**TASK INSTRUCTIONS:** When a line of the listing below has the string "kaggle" in it, copy that line.

**AVAILABLE RECORDS:**
────

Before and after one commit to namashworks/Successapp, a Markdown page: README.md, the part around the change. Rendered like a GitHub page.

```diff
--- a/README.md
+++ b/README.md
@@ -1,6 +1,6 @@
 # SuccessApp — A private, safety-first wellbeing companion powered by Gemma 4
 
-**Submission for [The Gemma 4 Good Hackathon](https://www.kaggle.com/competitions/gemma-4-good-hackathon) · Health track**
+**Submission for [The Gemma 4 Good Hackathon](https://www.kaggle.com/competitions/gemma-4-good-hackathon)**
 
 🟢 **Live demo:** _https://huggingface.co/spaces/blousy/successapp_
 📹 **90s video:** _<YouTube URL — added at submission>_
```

────

**SOLUTION FOR THIS PROBLEM:**
-**Submission for [The Gemma 4 Good Hackathon](https://www.kaggle.com/competitions/gemma-4-good-hackathon) · Health track**
+**Submission for [The Gemma 4 Good Hackathon](https://www.kaggle.com/competitions/gemma-4-good-hackathon)**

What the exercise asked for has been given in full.